The small towns felt empty of any people except the few dogs that would bark and pace behind fences. There was always a church in the center of town, pretty much always gated and always a yellow-tan complexion with a green steeple. The houses surrounding the church were similar in colour expect their roofs were tiled and a clay-like red, like you would expect in a Italian countryside.. Pretty much all were a single story except some pockets were rich and elegant, completely misplaced from the other houses in the town yet they still had their own appeal.
I began to feel my thighs burn. It was more flat than before and the wind pushed against me. It also had begun to get cold. I rode through the village of Püski and down more roads passings more trees and more fields. I became lonely and wanted the day of riding to end soon. Maps can be misleading and can make you think the distance will go by quicker. Knowing something is 10 kilometers away does not help much for you ego or you mental health when you do not know the trouble that could happen in the next 10 kilometers. It could rain, or it could all be uphill. The bags could fall off the bike and you could spend 10 minutes trying to mend the hooks to fit back. I was tired and I was lonely and I pushed harder.
By the time I reached Dunasziget, a town 5 or so kilometers south of Dunakiliti, I was ready to find a small grove to pitch my tent and call it a day. I knew if I did that I would not have the pleasure of being able to call home or have clean water or take a shower, so I pressed on. Back and forth through familiar fields and through the routine of stopping every 10 minutes or so to check and make sure I was on the right patch, I eventually made it to Dunakiliti.

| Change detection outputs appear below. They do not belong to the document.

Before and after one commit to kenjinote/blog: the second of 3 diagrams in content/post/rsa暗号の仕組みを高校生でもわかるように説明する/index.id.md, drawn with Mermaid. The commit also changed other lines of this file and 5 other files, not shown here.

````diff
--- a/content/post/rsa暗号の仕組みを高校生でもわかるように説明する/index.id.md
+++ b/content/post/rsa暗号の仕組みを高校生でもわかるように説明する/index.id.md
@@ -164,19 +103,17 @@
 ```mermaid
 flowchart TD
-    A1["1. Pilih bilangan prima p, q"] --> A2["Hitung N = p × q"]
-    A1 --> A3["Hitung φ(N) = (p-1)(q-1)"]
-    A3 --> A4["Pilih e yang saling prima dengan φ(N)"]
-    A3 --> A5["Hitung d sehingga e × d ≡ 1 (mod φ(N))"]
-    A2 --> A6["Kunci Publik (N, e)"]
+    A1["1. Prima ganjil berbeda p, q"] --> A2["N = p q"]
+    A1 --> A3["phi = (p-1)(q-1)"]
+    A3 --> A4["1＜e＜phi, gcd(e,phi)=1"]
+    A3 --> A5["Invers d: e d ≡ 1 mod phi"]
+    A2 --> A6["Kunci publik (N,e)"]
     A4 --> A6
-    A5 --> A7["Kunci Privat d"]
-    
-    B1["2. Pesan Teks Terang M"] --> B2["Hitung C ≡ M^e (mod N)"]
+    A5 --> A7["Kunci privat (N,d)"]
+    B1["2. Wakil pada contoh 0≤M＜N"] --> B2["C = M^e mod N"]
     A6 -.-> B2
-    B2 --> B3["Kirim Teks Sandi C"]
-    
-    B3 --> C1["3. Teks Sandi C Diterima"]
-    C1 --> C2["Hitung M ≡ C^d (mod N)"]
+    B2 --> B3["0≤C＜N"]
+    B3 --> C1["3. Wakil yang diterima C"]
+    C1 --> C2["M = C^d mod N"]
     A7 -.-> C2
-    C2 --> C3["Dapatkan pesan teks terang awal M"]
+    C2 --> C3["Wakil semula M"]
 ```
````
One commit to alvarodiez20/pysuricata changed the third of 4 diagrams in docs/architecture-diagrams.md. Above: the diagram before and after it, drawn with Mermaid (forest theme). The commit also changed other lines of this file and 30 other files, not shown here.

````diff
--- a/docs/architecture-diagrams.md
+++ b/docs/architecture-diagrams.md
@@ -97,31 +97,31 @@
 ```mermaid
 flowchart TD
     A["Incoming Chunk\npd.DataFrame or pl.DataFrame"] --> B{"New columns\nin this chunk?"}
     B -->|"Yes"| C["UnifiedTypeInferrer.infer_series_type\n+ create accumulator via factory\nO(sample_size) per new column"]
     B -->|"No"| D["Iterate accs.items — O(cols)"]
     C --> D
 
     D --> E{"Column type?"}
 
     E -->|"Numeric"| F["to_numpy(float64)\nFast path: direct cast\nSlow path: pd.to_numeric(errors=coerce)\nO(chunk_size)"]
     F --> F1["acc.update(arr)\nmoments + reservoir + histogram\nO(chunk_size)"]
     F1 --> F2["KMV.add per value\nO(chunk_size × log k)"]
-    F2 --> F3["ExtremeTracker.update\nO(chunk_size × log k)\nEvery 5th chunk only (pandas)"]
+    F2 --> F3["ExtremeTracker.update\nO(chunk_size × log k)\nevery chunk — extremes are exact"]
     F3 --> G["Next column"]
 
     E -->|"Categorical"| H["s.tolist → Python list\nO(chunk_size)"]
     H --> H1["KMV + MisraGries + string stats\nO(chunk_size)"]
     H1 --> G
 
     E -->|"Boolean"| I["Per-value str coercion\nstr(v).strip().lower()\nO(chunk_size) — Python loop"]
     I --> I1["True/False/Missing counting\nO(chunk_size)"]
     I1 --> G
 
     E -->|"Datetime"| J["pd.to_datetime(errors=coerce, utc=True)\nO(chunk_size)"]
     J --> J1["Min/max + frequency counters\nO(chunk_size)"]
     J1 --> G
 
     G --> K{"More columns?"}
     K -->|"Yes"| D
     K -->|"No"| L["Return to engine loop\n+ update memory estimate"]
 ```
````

Seeing the signs for the village was a relief and it took me 10 more minutes of riding around to eventually just find campground. It was on a small tributary which fed into the Danube a short distance to the East. Across a small bridge was a resort spa hotel that sold rooms for $100 a night, which I considered. It all worked out and I paid the 1500 HUF, roughly $6, to stay the night at the campground. I tried pitching my tent, struggling to put the stakes into the loose soil, when the man who managed the campground came over and lend me his hammer. I took it, finished setting my gear into my tent, and went to the hotel for a beer.